How to develop online community guidelines
Online community guidelines provide the foundation for your community. They are both your shield and your weapon when you go into battle to protect your community! Ensure you get them right, as it can be very difficult to retroactively change the culture of a community.
Far too many organisations fail to write useful guidelines. They shouldn’t be seen as an extension of your Terms & Conditions, they are an opportunity to showcase your expectations and the type of “vibe” and space you are creating. Use them to help people familiarise themselves with your community and culture.
The best community guidelines start with the things to “Do” before moving onto the “Do Not’s”. Good examples of these include Yahoo Answers, Flickr and Facebook Pages for McDonald’s and BankWest.

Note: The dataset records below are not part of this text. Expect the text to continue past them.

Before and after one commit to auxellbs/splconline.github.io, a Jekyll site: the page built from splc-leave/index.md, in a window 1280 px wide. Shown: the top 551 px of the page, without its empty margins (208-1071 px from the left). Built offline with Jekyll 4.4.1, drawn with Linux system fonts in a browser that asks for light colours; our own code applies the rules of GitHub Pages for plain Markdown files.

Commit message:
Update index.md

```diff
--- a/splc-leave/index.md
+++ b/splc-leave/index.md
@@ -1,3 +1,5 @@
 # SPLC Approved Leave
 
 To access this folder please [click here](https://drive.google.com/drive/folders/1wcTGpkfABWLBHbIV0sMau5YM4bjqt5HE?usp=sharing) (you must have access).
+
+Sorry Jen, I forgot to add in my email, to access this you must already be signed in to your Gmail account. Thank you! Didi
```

The guidelines might provide tips for topics to avoid (which might lead to angry responses, or no responses at all), popular subjects which the community enjoys. Also link to FAQs that newcomers have. The idea is to help newcomers overcome their fear of participating in the community.
Guidelines set tone and expectations
A lack of guidelines, or poorly crafted guidelines, can create an unpleasant experience for members, expose you to legal liabilities and potentially threaten your brand reputation. It can be very hard to retroactively change users’ behaviour so it’s crucial that you spend time establishing a healthy tone and culture as the foundation on which your community can thrive.
The tone and atmosphere of a community are set in its very early days, and there aren’t necessarily right or wrongs when it comes to the atmosphere you want to create.
Should they be called guidelines or rules?
It is much more common for them to be called guidelines. If they are general or open to interpretation it may be more appropriate for them to be titled guidelines. If they are quite specific (no trading, copyright infringement, etc.) you could call them rules – although these are almost always covered by a site’s Terms & Conditions. Regardless of what you name them you are guaranteed to have troublesome members combing them for loopholes!
Lonely Planet quite cleverly includes the following sub-heading with its guidelines: “The rules we’ll shake hands on”. This does a great job at reinforcing that as a member you’ve agreed to these conditions.
Three prominent points to consider when writing guidelines are:
1) Keep them conversational so they are easy to digest
2) Keep them brief (easier said than done)
3) Refine them in consultation with members
The devil‘s in the detail
Bear in mind, the more general your rules, the easier they are to enforce. That’s not to say members won’t ask you for the specifics but it is easier for you to wield discretionary power. Inevitably it is impossible to predict the breadth of issues user-generated content gives rise to. As soon as you’ve nailed down one very specific infringement, another will raise its head.
Rules are made to be broken, as the saying goes. Ensure you have an effective reporting mechanism (i.e. flag content button or report post). I would go as far as saying, don’t launch without a reporting feature.
It’s important for users to feel safe, and that they can object to certain content types. Encourage members to own their community and report guideline breaches. A level of self-governance is vital for a healthy community, especially as it scales. And lastly, don’t forget to evolve the guidelines as your community grows.